The Stationmaster finishes at the Tristan Bates Theatre this Sunday 15 November. The From Page to Stage season continues, with additional showcases and readings, until 21 November 2015.
Julian Ovenden recently recorded a new musical with The Stable
2) The Stable
In addition to From Page to Stage, there are two other new or relatively new initiatives helping to surface and celebrate new musicals that you should know about.
The first: the year-old bespoke production house The Stable, which is dedicated to commissioning, developing and producing ten new, original musicals over the next five years. The Stable has this month launched an equity-based crowd-funding campaign inviting audiences to invest in the scheme for as little as £10. (“An investment that performs – literally!”, according to the press release headline, which I like.)
The Stable is headed by industry stalwart and veteran producer Neil Marcus, who has assembled an expert team around him (and who was also a vocal audience member at my From Page to Stage debate). The Stable bumpf explains:
A musical takes a long time to develop to make sure that both the book and the score are ready, but once they are the potential rewards can be significant.
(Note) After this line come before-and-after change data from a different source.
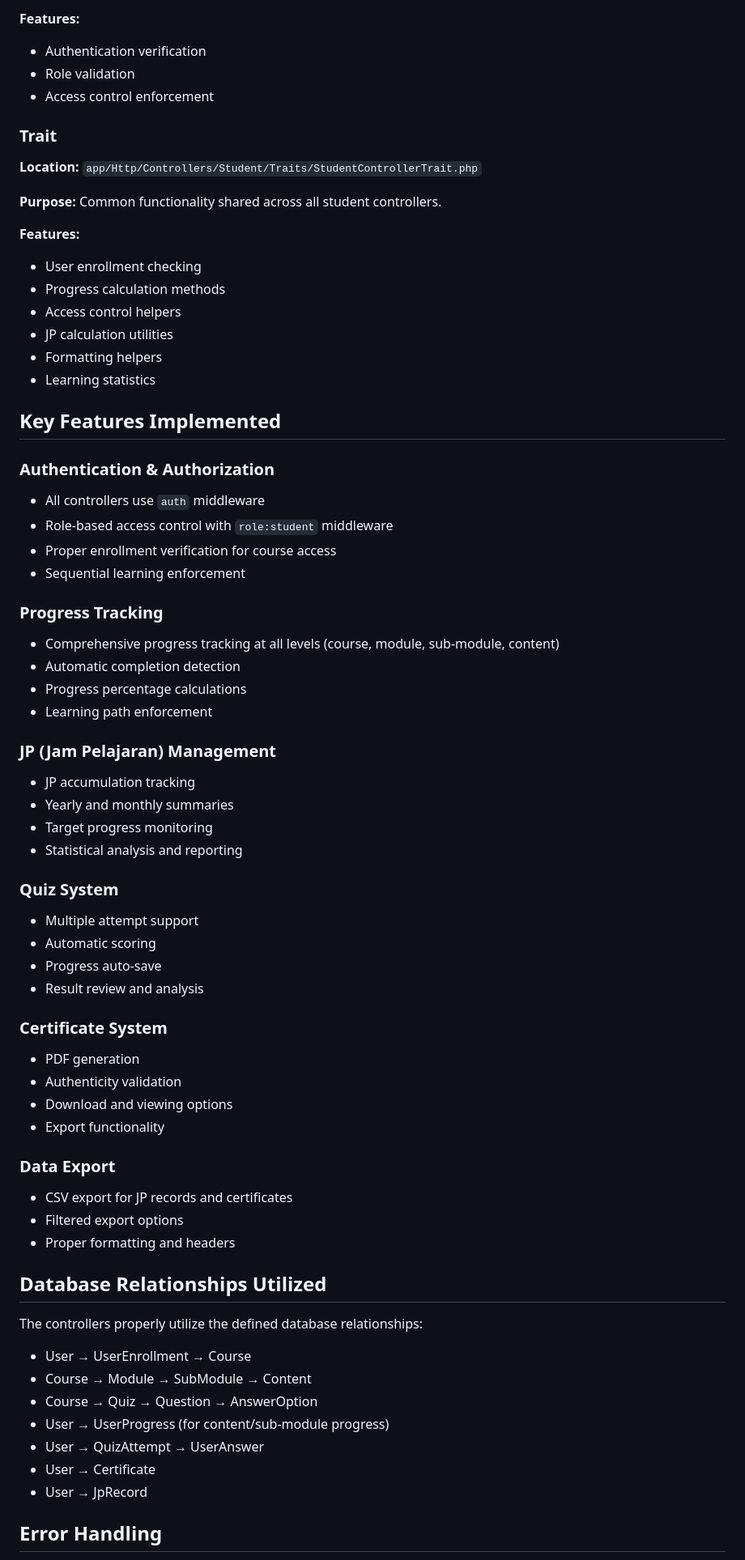
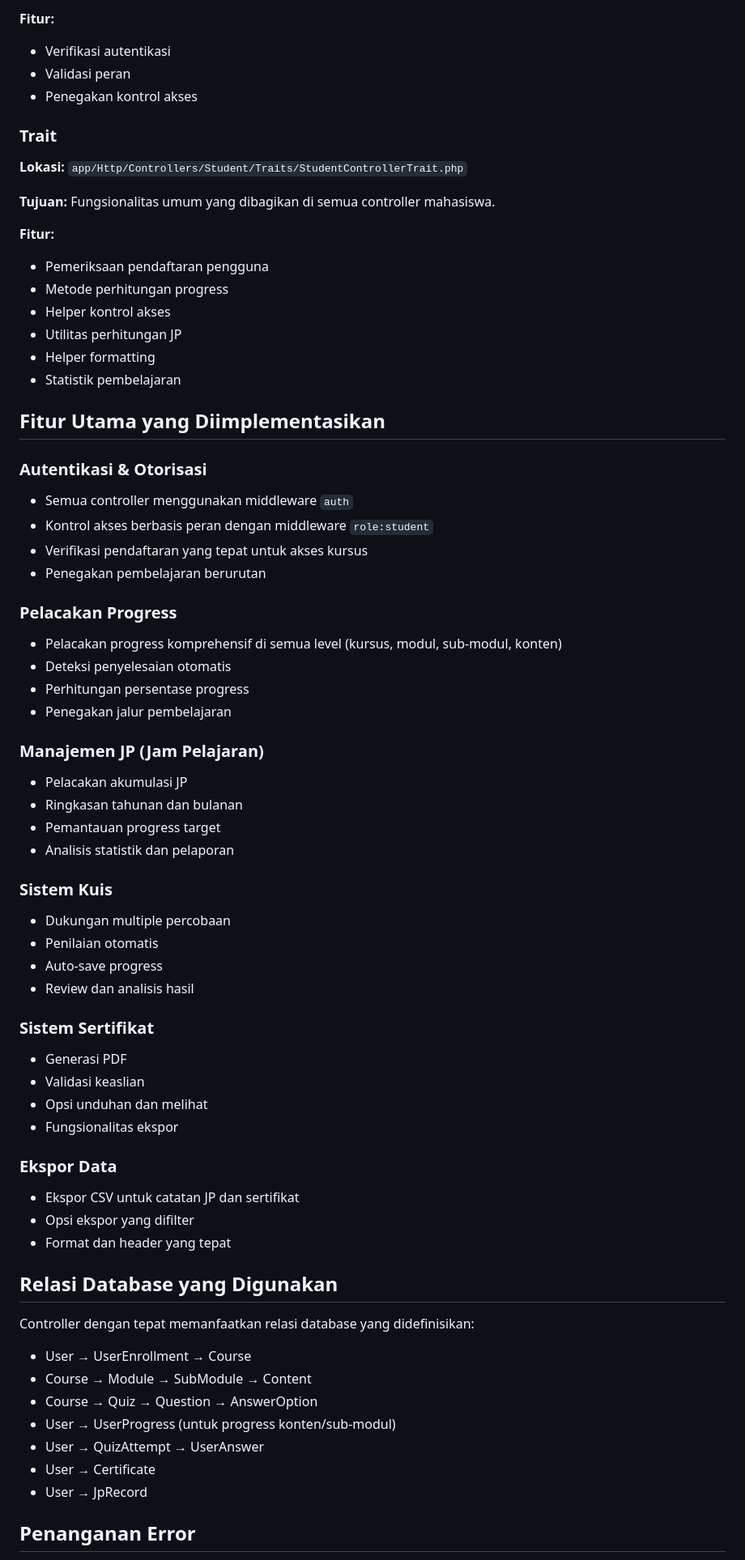
Before and after one commit to rizkyhdev/bpsdm.sultra_lms_main_web, a Markdown page: ROLE_STUDENT_CONTROLLERS_SUMMARY.md, the part around one of its changes. Shown at 81% size. Rendered like a GitHub page.

```diff
--- a/ROLE_STUDENT_CONTROLLERS_SUMMARY.md
+++ b/ROLE_STUDENT_CONTROLLERS_SUMMARY.md
@@ -187,69 +187,69 @@ The system includes 8 main controllers designed to handle all student functional
 
-**Features:**
-- Authentication verification
-- Role validation
-- Access control enforcement
+**Fitur:**
+- Verifikasi autentikasi
+- Validasi peran
+- Penegakan kontrol akses
 
 ### Trait
-**Location:** `app/Http/Controllers/Student/Traits/StudentControllerTrait.php`
+**Lokasi:** `app/Http/Controllers/Student/Traits/StudentControllerTrait.php`
 
-**Purpose:** Common functionality shared across all student controllers.
+**Tujuan:** Fungsionalitas umum yang dibagikan di semua controller mahasiswa.
 
-**Features:**
-- User enrollment checking
-- Progress calculation methods
-- Access control helpers
-- JP calculation utilities
-- Formatting helpers
-- Learning statistics
+**Fitur:**
+- Pemeriksaan pendaftaran pengguna
+- Metode perhitungan progress
+- Helper kontrol akses
+- Utilitas perhitungan JP
+- Helper formatting
+- Statistik pembelajaran
 
-## Key Features Implemented
+## Fitur Utama yang Diimplementasikan
 
-### Authentication & Authorization
-- All controllers use `auth` middleware
-- Role-based access control with `role:student` middleware
-- Proper enrollment verification for course access
-- Sequential learning enforcement
+### Autentikasi & Otorisasi
+- Semua controller menggunakan middleware `auth`
+- Kontrol akses berbasis peran dengan middleware `role:student`
+- Verifikasi pendaftaran yang tepat untuk akses kursus
+- Penegakan pembelajaran berurutan
 
-### Progress Tracking
-- Comprehensive progress tracking at all levels (course, module, sub-module, content)
-- Automatic completion detection
-- Progress percentage calculations
-- Learning path enforcement
+### Pelacakan Progress
+- Pelacakan progress komprehensif di semua level (kursus, modul, sub-modul, konten)
+- Deteksi penyelesaian otomatis
+- Perhitungan persentase progress
+- Penegakan jalur pembelajaran
 
-### JP (Jam Pelajaran) Management
-- JP accumulation tracking
-- Yearly and monthly summaries
-- Target progress monitoring
-- Statistical analysis and reporting
+### Manajemen JP (Jam Pelajaran)
+- Pelacakan akumulasi JP
+- Ringkasan tahunan dan bulanan
+- Pemantauan progress target
+- Analisis statistik dan pelaporan
 
-### Quiz System
-- Multiple attempt support
-- Automatic scoring
-- Progress auto-save
-- Result review and analysis
+### Sistem Kuis
+- Dukungan multiple percobaan
+- Penilaian otomatis
+- Auto-save progress
+- Review dan analisis hasil
 
-### Certificate System
-- PDF generation
-- Authenticity validation
-- Download and viewing options
-- Export functionality
+### Sistem Sertifikat
+- Generasi PDF
+- Validasi keaslian
+- Opsi unduhan dan melihat
+- Fungsionalitas ekspor
 
-### Data Export
-- CSV export for JP records and certificates
-- Filtered export options
-- Proper formatting and headers
+### Ekspor Data
+- Ekspor CSV untuk catatan JP dan sertifikat
+- Opsi ekspor yang difilter
+- Format dan header yang tepat
 
-## Database Relationships Utilized
+## Relasi Database yang Digunakan
 
-The controllers properly utilize the defined database relationships:
+Controller dengan tepat memanfaatkan relasi database yang didefinisikan:
 - User → UserEnrollment → Course
 - Course → Module → SubModule → Content
 - Course → Quiz → Question → AnswerOption
-- User → UserProgress (for content/sub-module progress)
+- User → UserProgress (untuk progress konten/sub-modul)
 - User → QuizAttempt → UserAnswer
 - User → Certificate
 - User → JpRecord
 
-## Error Handling
+## Penanganan Error
 
```
Also changed, not shown: other parts of ROLE_STUDENT_CONTROLLERS_SUMMARY.md (+179 -179 lines).
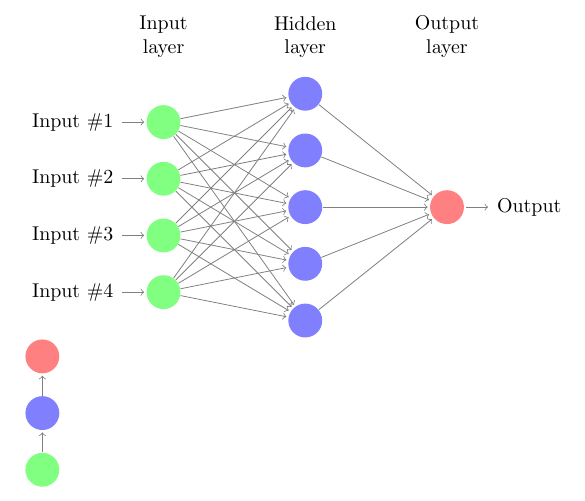
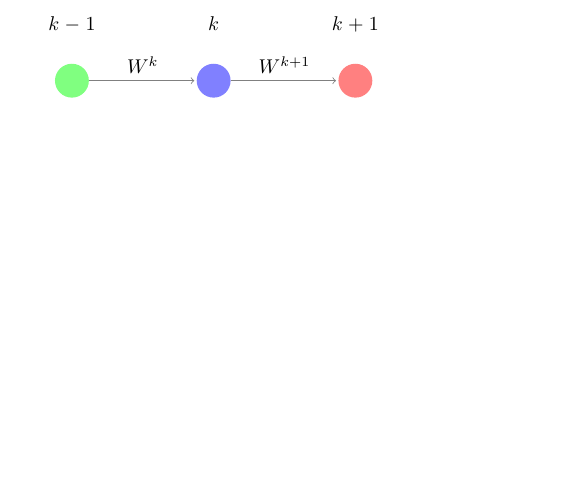
Before and after one commit to sjmyuan/ML, a LaTeX document (latex/Diagram.tex): part of the page, cut at the place of the change, the shorter picture padded with empty space. Compiled offline with pdfLaTeX.

Commit message:
draw new multiple network.

```diff
--- a/latex/Diagram.tex
+++ b/latex/Diagram.tex
@@ -15,48 +15,15 @@
     \tikzstyle{hidden neuron}=[neuron, fill=blue!50];
     \tikzstyle{annot} = [text width=4em, text centered]
 
-    % Draw the input layer nodes
-    \foreach \name / \y in {1,...,4}
-    % This is the same as writing \foreach \name / \y in {1/1,2/2,3/3,4/4}
-        \node[input neuron, pin=left:Input \#\y] (I-\name) at (0,-\y) {};
+    \node[input neuron] (INPUT) at (0,0) {};
+    \node[hidden neuron,right of=INPUT] (HIDE) {};
+    \node[output neuron,right of=HIDE] (OUTPUT) {};
+    \draw (INPUT) -- (HIDE) node[midway,sloped,above] {$W^k$};
+	\draw (HIDE) -- (OUTPUT) node[midway,sloped,above] {$W^{k+1}$};
 
-    % Draw the hidden layer nodes
-    \foreach \name / \y in {1,...,5}
-        \path[yshift=0.5cm]
-            node[hidden neuron] (H-\name) at (\layersep,-\y cm) {};
-
-    % Draw the output layer node
-    \node[output neuron,pin={[pin edge={->}]right:Output}, right of=H-3] (O) {};
-
-    % Connect every node in the input layer with every node in the
-    % hidden layer.
-    \foreach \source in {1,...,4}
-        \foreach \dest in {1,...,5}
-            \path (I-\source) edge (H-\dest);
-
-    % Connect every node in the hidden layer with the output layer
-    \foreach \source in {1,...,5}
-        \path (H-\source) edge (O);
-
-    % Annotate the layers
-    \node[annot,above of=H-1, node distance=1cm] (hl) {Hidden layer};
-    \node[annot,left of=hl] {Input layer};
-    \node[annot,right of=hl] {Output layer};
-\end{tikzpicture}
-
-\begin{tikzpicture}[shorten >=1pt,->,draw=black!50, node distance=\layersep]
-    \tikzstyle{every pin edge}=[<-,shorten <=1pt]
-    \tikzstyle{neuron}=[circle,fill=black!25,minimum size=17pt,inner sep=0pt]
-    \tikzstyle{input neuron}=[neuron, fill=green!50];
-    \tikzstyle{output neuron}=[neuron, fill=red!50];
-    \tikzstyle{hidden neuron}=[neuron, fill=blue!50];
-    \tikzstyle{annot} = [text width=4em, text centered]
-
-    \node[input neuron] (INPUT) at (0,-1) {};
-    \node[hidden neuron] (HIDE) at (0,0) {};
-    \node[output neuron] (OUTPUT) at (0,1) {};
-	\path (INPUT) edge (HIDE);
-	\path (HIDE) edge (OUTPUT);
+    \node[annot,above of=HIDE,node distance=1cm](ha)  {$k$};
+    \node[annot,left of=ha]  {$k-1$};
+    \node[annot,right of=ha]  {$k+1$};
 
 \end{tikzpicture}
 \end{document}
```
The Stable’s revenue will come through box office income from world premieres, fees from licensing and royalties from transfers and touring productions, and revenue from recordings, merchandising and film rights. The Stable is an EIS company and offers the tax reliefs available under this scheme…. Investors can attend the workshops as all the musicals develop (something only an insider could be part of), and, of course, the red carpet premieres.
And that’s not all. One of the other unique perks on offer is a tailor-made song by one of The Stable’s team of writers. You’re not going to get THAT on the stock market!
The Stable has just finished a successful performance workshop of a musical adaptation of Oscar Wilde’s The Happy Prince, which has a score by opera singer Hal Cazalet and book by Michael Barry, and boasts a creative team including Maria Friedman and choreographer Drew McOnie.
Other musicals on the slate include:
The Wigmaker’s Tale – by Olivier and Tony Award-winning actor Douglas Hodge and playwright Bryony Lavery
Fanatical – a romantic comedy that takes place at a sci-fi convention by Matt Board and Reina Hardy
The Rhythm Method – a fertility musical, backed by The Wellcome Trust, with a score by Gwyneth Herbert and book by Diane Samuels
The Stable crowd-funding campaign continues until 3 December 2015 on www.crowdcube.com.
This year’s S&S Award is held this Sunday 15 November at London’s St James’ Theatre
3) The S&S Award
The other initiative keeping my focus on new musicals isn’t exactly new but is new to me: The S&S Award, which holds an annual gala/award ceremony, that I’ll be attending for the first time this coming Sunday at London’s St James Theatre.
The S&S Award, run by Mercury Musical Developments, is given to the best unproduced musical of the year, with a prize of a week’s retreat to work on the material with a professional director, musical director and cast (more time and space for those myriad, necessary rewrites). The winning musical is then given a showcase presentation at the following year’s gala.
So, on Sunday, I’ll be seeing the ‘premiere’ of previous winner Forest Boy, as well as extracts from this year’s three finalist musicals:
After Lydia – by Christine Denniston and Gwyneth Herbert, after Terence Rattigan
Here – by Alex Young and Kate Marlais
The Last Word – by Brett Sullivan
The evening, directed by Simon Grieff, is hosted by Nigel Harman with a presentation by Janie Dee and a line-up of West End performers including Charlotte Wakefield, Nathan Amzi, Daniel Buckley, Greg Castiglioni, Rebecca Caine, Haley Flaherty, Louis Maskell, Matthew Rixon and Katy Secombe.
I’m looking forward to it immensely and will, no doubt, feel compelled to compose a tweet or two on Sunday night…